In addition to those above, this study has several limitations. Our study did not differentiate HPS with respect to patients admitted for noninfectious reasons and who subsequently became septic versus nonseptic patients admitted for an infection who subsequently became septic from that infection. Nor could we discriminate between missed ED diagnoses and true delayed presentations. We note distinguishing these entities clinically can be equally challenging. Additionally, this was a propensity-matched retrospective analysis of an existing sepsis cohort, and the many limitations of both retrospective study and propensity matching apply.35,36 We note that randomizing patients to develop sepsis in the community versus hospital is not feasible and that two of our aims intended to describe overall patterns rather than causal effects.
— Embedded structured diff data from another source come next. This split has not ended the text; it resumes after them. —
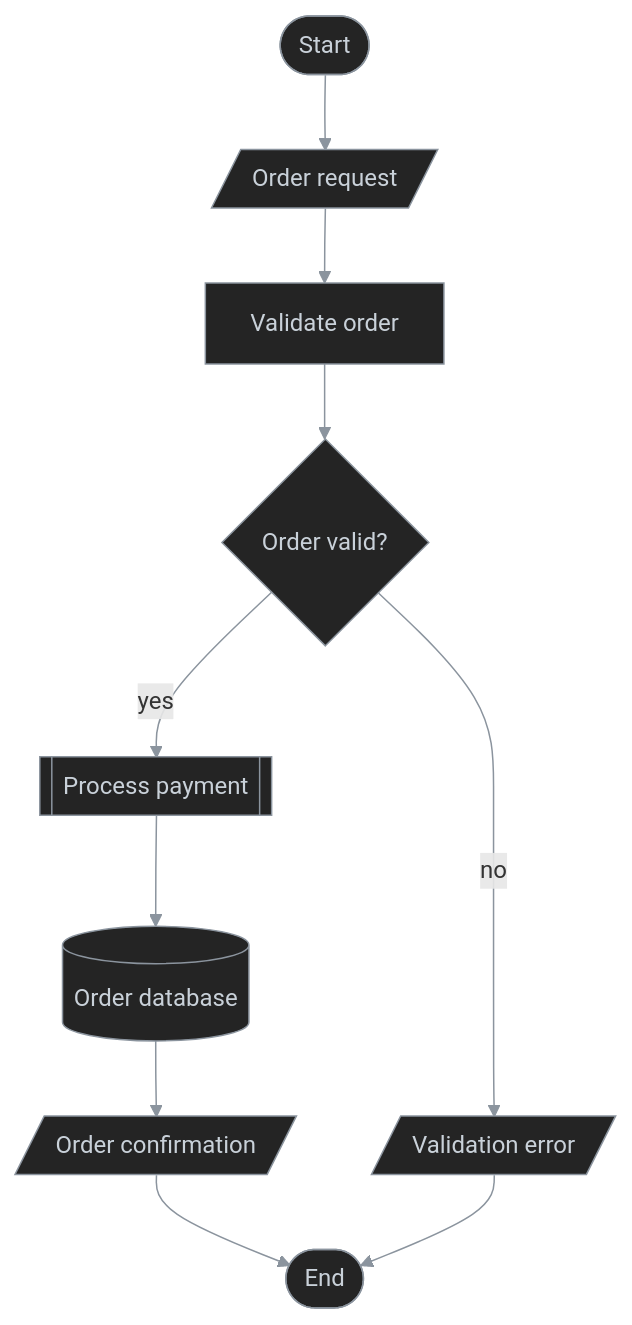
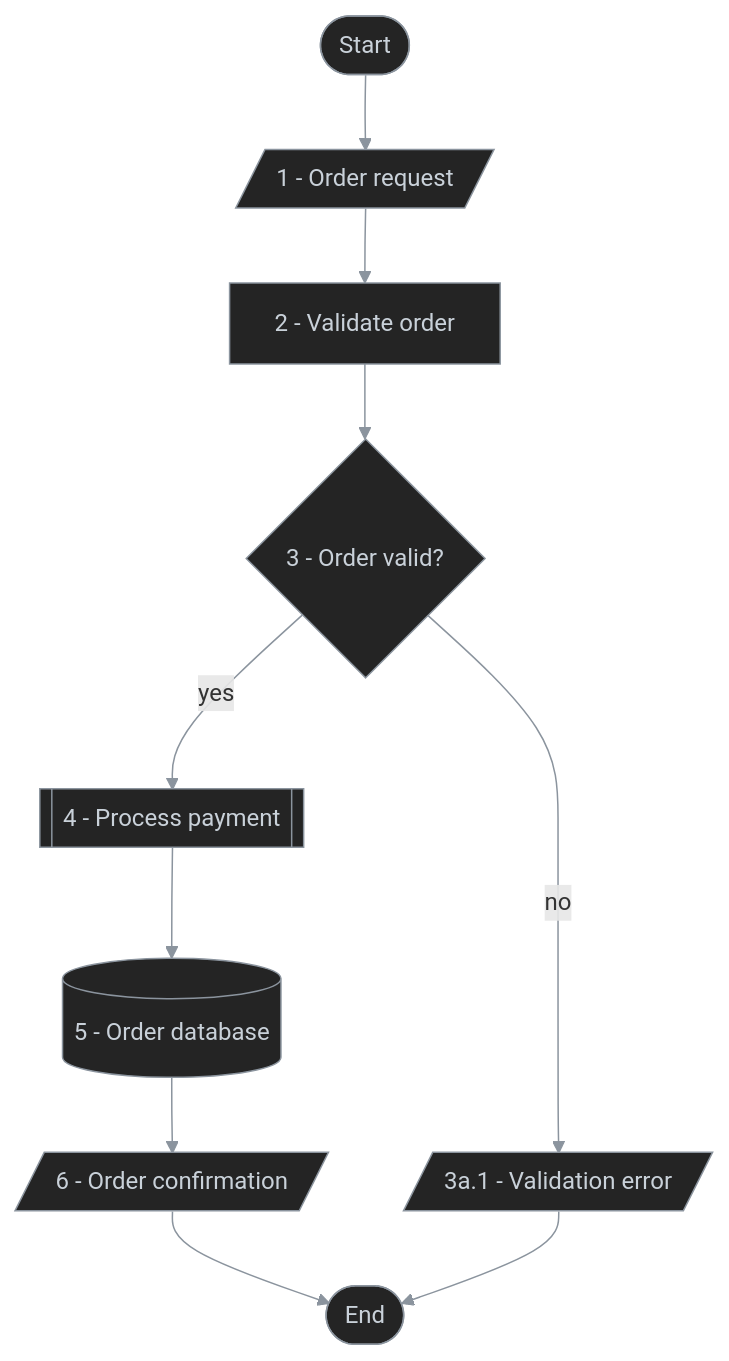
Before and after one commit to antshc/brain: the first of 8 diagrams in plugins/wf/skills/doc-behavior-diagram/README.md, drawn with Mermaid. The commit also changed other lines of this file, not shown here.

Commit message:
Update behavior diagram examples with hierarchical step numbering for clarity

````diff
--- a/plugins/wf/skills/doc-behavior-diagram/README.md
+++ b/plugins/wf/skills/doc-behavior-diagram/README.md
@@ -14,20 +16,20 @@
 ```mermaid
 %%{init: {'themeVariables': {'lineColor': '#8b949e'}}}%%
 %% diagram-id: order-processing-flowchart
 flowchart TD
     start(["Start"])
-    request[/"Order request"/]
-    validate["Validate order"]
-    valid{"Order valid?"}
-    payment[["Process payment"]]
-    orders[("Order database")]
-    confirmation[/"Order confirmation"/]
-    rejected[/"Validation error"/]
+    request[/"1 - Order request"/]
+    validate["2 - Validate order"]
+    valid{"3 - Order valid?"}
+    payment[["4 - Process payment"]]
+    orders[("5 - Order database")]
+    confirmation[/"6 - Order confirmation"/]
+    rejected[/"3a.1 - Validation error"/]
     endNode(["End"])
 
     start --> request --> validate --> valid
     valid -- yes --> payment --> orders --> confirmation --> endNode
     valid -- no --> rejected --> endNode
 
     classDef default fill:#242424,stroke:#8b949e,color:#c9d1d9,stroke-width:1px
 ```
````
We could not ascertain robust measures of severity of illness (eg, SOFA) because a real world setting precludes required data points—eg, urine output is unreliably recorded. We also note incomplete overlap between inclusion criteria and either Sepsis-2 or -3 definitions,1,37 because we designed and populated our database prior to publication of Sepsis-3. Further, we could not account for surgical source control, the appropriateness of antimicrobial therapy, mechanical ventilation before sepsis onset, or most treatments given after initial resuscitation.
In conclusion, hospital-presenting sepsis accounted for adverse patient outcomes disproportionately to prevalence. HPS patients had more complex presentations, received timely antibiotics half as often ED-presenting sepsis, and had nearly twice the mortality odds. Resuscitation disparities explained roughly 25% of this difference.
The authors have no conflicts of interest to disclose.
This investigation was funded in part by a grant from the Center for Medicare and Medicaid Innovation to the High Value Healthcare Collaborative, of which the study sites’ umbrella health system was a part. This grant helped fund the underlying QI program and database in this study.